### YOUR TASK
When you write out the records, keep every line exactly as it is.

### LISTED ENTRIES
[Start of Attachment]
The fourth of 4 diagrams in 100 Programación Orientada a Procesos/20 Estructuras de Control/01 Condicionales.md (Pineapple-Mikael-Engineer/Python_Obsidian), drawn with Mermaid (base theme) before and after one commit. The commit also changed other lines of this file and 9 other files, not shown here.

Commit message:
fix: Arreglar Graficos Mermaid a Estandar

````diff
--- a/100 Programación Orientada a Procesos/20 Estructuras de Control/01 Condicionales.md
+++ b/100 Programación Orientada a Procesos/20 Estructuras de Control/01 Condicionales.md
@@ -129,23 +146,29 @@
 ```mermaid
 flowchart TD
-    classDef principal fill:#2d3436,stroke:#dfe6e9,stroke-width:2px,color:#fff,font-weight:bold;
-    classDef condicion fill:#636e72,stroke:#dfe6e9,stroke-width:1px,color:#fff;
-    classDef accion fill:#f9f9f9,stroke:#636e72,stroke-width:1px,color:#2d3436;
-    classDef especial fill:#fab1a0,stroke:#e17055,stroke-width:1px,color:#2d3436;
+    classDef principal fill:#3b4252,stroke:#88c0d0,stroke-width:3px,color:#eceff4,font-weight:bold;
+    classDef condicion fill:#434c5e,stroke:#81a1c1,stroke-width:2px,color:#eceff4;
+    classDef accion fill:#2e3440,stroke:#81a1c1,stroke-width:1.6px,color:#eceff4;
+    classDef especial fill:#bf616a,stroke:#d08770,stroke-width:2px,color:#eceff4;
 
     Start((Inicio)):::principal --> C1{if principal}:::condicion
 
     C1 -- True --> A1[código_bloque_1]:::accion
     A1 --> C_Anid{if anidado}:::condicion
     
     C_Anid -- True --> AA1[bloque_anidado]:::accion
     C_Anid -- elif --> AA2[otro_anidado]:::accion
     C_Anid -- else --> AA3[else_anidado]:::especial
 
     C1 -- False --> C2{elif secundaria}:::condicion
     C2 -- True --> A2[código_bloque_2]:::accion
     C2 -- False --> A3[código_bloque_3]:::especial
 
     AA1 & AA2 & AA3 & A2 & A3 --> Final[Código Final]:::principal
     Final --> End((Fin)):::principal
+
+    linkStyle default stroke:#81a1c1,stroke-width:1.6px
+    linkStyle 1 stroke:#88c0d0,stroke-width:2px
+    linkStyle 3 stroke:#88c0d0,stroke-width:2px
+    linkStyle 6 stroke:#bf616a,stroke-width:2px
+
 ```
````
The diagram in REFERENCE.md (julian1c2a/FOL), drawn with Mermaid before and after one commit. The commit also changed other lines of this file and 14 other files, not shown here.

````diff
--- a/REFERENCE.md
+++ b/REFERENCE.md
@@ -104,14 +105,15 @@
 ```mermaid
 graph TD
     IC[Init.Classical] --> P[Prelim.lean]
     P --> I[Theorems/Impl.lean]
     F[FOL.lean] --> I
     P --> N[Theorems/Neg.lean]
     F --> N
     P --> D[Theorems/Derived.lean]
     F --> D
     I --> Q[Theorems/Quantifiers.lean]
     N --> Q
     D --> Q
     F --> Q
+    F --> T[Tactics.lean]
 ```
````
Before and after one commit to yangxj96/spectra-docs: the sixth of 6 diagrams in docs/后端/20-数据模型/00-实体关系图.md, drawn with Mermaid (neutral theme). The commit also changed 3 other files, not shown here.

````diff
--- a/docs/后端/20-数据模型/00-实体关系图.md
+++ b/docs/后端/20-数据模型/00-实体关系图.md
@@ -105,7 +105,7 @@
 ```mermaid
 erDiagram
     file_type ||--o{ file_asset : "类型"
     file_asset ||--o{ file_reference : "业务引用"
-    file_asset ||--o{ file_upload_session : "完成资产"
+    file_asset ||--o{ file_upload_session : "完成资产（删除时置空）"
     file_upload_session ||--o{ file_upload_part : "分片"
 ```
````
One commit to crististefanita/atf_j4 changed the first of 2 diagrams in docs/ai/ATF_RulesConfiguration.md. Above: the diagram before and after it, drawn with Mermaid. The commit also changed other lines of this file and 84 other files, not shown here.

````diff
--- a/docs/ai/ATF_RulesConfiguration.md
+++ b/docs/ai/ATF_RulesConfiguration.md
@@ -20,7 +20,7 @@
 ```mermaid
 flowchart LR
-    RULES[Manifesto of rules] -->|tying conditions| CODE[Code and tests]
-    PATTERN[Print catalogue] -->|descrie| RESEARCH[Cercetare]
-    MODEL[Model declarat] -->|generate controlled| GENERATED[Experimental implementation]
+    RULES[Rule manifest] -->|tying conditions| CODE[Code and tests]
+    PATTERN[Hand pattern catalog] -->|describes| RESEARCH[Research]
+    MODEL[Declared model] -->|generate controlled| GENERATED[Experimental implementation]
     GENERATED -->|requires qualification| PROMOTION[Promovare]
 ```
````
[End of Attachment]
### WRITTEN RESPONSE
The fourth of 4 diagrams in 100 Programación Orientada a Procesos/20 Estructuras de Control/01 Condicionales.md (Pineapple-Mikael-Engineer/Python_Obsidian), drawn with Mermaid (base theme) before and after one commit. The commit also changed other lines of this file and 9 other files, not shown here.

Commit message:
fix: Arreglar Graficos Mermaid a Estandar

````diff
--- a/100 Programación Orientada a Procesos/20 Estructuras de Control/01 Condicionales.md
+++ b/100 Programación Orientada a Procesos/20 Estructuras de Control/01 Condicionales.md
@@ -129,23 +146,29 @@
 ```mermaid
 flowchart TD
-    classDef principal fill:#2d3436,stroke:#dfe6e9,stroke-width:2px,color:#fff,font-weight:bold;
-    classDef condicion fill:#636e72,stroke:#dfe6e9,stroke-width:1px,color:#fff;
-    classDef accion fill:#f9f9f9,stroke:#636e72,stroke-width:1px,color:#2d3436;
-    classDef especial fill:#fab1a0,stroke:#e17055,stroke-width:1px,color:#2d3436;
+    classDef principal fill:#3b4252,stroke:#88c0d0,stroke-width:3px,color:#eceff4,font-weight:bold;
+    classDef condicion fill:#434c5e,stroke:#81a1c1,stroke-width:2px,color:#eceff4;
+    classDef accion fill:#2e3440,stroke:#81a1c1,stroke-width:1.6px,color:#eceff4;
+    classDef especial fill:#bf616a,stroke:#d08770,stroke-width:2px,color:#eceff4;
 
     Start((Inicio)):::principal --> C1{if principal}:::condicion
 
     C1 -- True --> A1[código_bloque_1]:::accion
     A1 --> C_Anid{if anidado}:::condicion
     
     C_Anid -- True --> AA1[bloque_anidado]:::accion
     C_Anid -- elif --> AA2[otro_anidado]:::accion
     C_Anid -- else --> AA3[else_anidado]:::especial
 
     C1 -- False --> C2{elif secundaria}:::condicion
     C2 -- True --> A2[código_bloque_2]:::accion
     C2 -- False --> A3[código_bloque_3]:::especial
 
     AA1 & AA2 & AA3 & A2 & A3 --> Final[Código Final]:::principal
     Final --> End((Fin)):::principal
+
+    linkStyle default stroke:#81a1c1,stroke-width:1.6px
+    linkStyle 1 stroke:#88c0d0,stroke-width:2px
+    linkStyle 3 stroke:#88c0d0,stroke-width:2px
+    linkStyle 6 stroke:#bf616a,stroke-width:2px
+
 ```
````
The diagram in REFERENCE.md (julian1c2a/FOL), drawn with Mermaid before and after one commit. The commit also changed other lines of this file and 14 other files, not shown here.

````diff
--- a/REFERENCE.md
+++ b/REFERENCE.md
@@ -104,14 +105,15 @@
 ```mermaid
 graph TD
     IC[Init.Classical] --> P[Prelim.lean]
     P --> I[Theorems/Impl.lean]
     F[FOL.lean] --> I
     P --> N[Theorems/Neg.lean]
     F --> N
     P --> D[Theorems/Derived.lean]
     F --> D
     I --> Q[Theorems/Quantifiers.lean]
     N --> Q
     D --> Q
     F --> Q
+    F --> T[Tactics.lean]
 ```
````
Before and after one commit to yangxj96/spectra-docs: the sixth of 6 diagrams in docs/后端/20-数据模型/00-实体关系图.md, drawn with Mermaid (neutral theme). The commit also changed 3 other files, not shown here.

````diff
--- a/docs/后端/20-数据模型/00-实体关系图.md
+++ b/docs/后端/20-数据模型/00-实体关系图.md
@@ -105,7 +105,7 @@
 ```mermaid
 erDiagram
     file_type ||--o{ file_asset : "类型"
     file_asset ||--o{ file_reference : "业务引用"
-    file_asset ||--o{ file_upload_session : "完成资产"
+    file_asset ||--o{ file_upload_session : "完成资产（删除时置空）"
     file_upload_session ||--o{ file_upload_part : "分片"
 ```
````
One commit to crististefanita/atf_j4 changed the first of 2 diagrams in docs/ai/ATF_RulesConfiguration.md. Above: the diagram before and after it, drawn with Mermaid. The commit also changed other lines of this file and 84 other files, not shown here.

````diff
--- a/docs/ai/ATF_RulesConfiguration.md
+++ b/docs/ai/ATF_RulesConfiguration.md
@@ -20,7 +20,7 @@
 ```mermaid
 flowchart LR
-    RULES[Manifesto of rules] -->|tying conditions| CODE[Code and tests]
-    PATTERN[Print catalogue] -->|descrie| RESEARCH[Cercetare]
-    MODEL[Model declarat] -->|generate controlled| GENERATED[Experimental implementation]
+    RULES[Rule manifest] -->|tying conditions| CODE[Code and tests]
+    PATTERN[Hand pattern catalog] -->|describes| RESEARCH[Research]
+    MODEL[Declared model] -->|generate controlled| GENERATED[Experimental implementation]
     GENERATED -->|requires qualification| PROMOTION[Promovare]
 ```
````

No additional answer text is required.